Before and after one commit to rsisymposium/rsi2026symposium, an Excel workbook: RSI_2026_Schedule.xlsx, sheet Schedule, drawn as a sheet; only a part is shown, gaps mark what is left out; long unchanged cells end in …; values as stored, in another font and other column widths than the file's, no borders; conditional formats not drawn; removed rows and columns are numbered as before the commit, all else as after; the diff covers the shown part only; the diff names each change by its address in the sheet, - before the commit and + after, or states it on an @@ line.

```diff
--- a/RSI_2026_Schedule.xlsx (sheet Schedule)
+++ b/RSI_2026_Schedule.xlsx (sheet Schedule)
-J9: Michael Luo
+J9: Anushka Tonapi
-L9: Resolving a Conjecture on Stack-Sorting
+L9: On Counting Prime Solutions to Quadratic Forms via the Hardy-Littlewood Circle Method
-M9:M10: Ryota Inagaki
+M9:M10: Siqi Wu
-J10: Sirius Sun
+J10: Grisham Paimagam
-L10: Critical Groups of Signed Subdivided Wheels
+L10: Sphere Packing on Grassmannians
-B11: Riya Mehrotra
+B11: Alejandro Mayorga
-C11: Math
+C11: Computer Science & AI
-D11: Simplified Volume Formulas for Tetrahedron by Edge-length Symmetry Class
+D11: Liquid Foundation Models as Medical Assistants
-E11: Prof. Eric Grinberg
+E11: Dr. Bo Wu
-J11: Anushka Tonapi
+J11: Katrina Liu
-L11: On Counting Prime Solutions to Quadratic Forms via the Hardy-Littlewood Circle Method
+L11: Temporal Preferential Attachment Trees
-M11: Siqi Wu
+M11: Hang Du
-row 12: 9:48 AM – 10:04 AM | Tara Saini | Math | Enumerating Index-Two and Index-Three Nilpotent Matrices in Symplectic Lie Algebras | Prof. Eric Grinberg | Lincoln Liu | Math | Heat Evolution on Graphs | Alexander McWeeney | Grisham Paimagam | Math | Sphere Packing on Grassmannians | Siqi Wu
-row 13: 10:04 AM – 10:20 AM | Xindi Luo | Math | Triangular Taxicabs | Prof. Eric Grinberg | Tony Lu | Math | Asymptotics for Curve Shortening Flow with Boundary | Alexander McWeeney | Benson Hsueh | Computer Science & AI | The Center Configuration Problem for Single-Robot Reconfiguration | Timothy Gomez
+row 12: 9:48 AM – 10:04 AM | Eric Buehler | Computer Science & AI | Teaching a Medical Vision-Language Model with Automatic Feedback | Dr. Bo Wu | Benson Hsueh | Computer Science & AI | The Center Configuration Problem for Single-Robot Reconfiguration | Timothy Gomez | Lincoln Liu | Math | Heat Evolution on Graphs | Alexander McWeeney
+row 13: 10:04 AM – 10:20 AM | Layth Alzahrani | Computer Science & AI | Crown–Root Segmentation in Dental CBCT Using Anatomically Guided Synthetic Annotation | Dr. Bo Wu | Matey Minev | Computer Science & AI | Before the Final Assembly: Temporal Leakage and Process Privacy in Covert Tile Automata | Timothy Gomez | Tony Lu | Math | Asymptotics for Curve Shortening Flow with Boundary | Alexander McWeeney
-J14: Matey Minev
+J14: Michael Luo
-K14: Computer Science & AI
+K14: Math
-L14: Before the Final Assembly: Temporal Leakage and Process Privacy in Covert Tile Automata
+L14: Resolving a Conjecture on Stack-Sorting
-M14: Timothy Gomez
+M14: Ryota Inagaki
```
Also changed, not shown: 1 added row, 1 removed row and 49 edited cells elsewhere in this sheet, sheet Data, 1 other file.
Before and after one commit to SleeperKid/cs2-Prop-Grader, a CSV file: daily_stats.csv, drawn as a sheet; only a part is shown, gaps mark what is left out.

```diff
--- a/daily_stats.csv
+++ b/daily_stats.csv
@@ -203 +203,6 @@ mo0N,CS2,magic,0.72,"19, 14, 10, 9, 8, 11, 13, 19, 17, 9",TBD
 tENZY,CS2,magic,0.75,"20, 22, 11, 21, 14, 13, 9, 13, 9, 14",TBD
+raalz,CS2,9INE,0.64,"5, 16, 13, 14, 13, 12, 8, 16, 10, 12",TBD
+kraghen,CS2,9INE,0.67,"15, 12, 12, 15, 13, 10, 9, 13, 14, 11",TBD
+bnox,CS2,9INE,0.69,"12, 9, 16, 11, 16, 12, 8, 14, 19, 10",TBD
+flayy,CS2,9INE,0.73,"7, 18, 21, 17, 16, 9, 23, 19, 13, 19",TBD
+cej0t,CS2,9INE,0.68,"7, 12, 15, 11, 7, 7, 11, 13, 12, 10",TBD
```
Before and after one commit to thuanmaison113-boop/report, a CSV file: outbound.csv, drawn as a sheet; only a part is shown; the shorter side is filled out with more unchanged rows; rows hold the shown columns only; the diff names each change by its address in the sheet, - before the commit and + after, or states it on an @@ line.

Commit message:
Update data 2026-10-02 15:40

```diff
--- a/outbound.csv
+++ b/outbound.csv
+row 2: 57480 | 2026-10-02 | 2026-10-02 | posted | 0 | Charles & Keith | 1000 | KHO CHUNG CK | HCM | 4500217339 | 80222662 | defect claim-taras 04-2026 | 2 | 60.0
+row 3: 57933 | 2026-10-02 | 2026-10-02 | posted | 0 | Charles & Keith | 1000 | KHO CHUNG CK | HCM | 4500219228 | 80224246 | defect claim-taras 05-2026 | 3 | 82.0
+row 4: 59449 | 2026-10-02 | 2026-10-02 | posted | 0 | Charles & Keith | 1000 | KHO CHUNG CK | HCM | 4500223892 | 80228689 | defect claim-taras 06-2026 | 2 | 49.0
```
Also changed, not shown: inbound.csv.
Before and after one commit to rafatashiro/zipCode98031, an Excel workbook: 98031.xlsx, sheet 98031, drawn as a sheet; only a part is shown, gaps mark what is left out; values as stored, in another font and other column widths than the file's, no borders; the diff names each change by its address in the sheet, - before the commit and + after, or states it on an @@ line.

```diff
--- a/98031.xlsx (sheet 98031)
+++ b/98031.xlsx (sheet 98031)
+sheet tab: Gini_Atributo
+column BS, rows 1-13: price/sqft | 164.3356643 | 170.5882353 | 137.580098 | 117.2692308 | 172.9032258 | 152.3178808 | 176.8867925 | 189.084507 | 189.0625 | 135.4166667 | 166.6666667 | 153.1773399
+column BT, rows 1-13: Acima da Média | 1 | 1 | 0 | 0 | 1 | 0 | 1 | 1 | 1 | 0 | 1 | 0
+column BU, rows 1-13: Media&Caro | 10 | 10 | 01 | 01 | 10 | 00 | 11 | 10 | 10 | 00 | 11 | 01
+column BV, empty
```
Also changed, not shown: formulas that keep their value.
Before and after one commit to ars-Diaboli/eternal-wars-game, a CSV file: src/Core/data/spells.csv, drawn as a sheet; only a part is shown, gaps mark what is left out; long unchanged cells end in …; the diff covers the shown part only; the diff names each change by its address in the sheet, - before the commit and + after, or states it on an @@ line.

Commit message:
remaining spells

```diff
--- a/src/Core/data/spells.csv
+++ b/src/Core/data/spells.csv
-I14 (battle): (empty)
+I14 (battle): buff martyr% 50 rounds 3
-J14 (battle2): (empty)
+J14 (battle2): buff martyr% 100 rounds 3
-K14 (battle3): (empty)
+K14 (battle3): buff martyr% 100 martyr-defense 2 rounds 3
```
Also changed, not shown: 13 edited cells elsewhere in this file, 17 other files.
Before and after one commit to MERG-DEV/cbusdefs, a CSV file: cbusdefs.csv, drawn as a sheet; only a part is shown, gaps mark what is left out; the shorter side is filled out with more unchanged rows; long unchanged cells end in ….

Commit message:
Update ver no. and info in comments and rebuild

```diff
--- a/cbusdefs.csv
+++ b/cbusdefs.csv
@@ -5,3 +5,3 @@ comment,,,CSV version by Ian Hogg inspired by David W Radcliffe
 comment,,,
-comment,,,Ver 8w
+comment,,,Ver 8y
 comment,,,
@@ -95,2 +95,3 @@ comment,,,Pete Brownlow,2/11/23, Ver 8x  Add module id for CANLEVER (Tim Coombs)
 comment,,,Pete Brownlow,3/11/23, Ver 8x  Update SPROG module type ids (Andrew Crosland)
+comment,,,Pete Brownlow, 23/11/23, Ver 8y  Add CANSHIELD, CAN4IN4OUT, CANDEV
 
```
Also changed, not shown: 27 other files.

━━━

Exercise
Search the listing above for the string "Also" and return each line it appears on.

Solution below
Also changed, not shown: 1 added row, 1 removed row and 49 edited cells elsewhere in this sheet, sheet Data, 1 other file.
Also changed, not shown: inbound.csv.
Also changed, not shown: formulas that keep their value.
Also changed, not shown: 13 edited cells elsewhere in this file, 17 other files.
Also changed, not shown: 27 other files.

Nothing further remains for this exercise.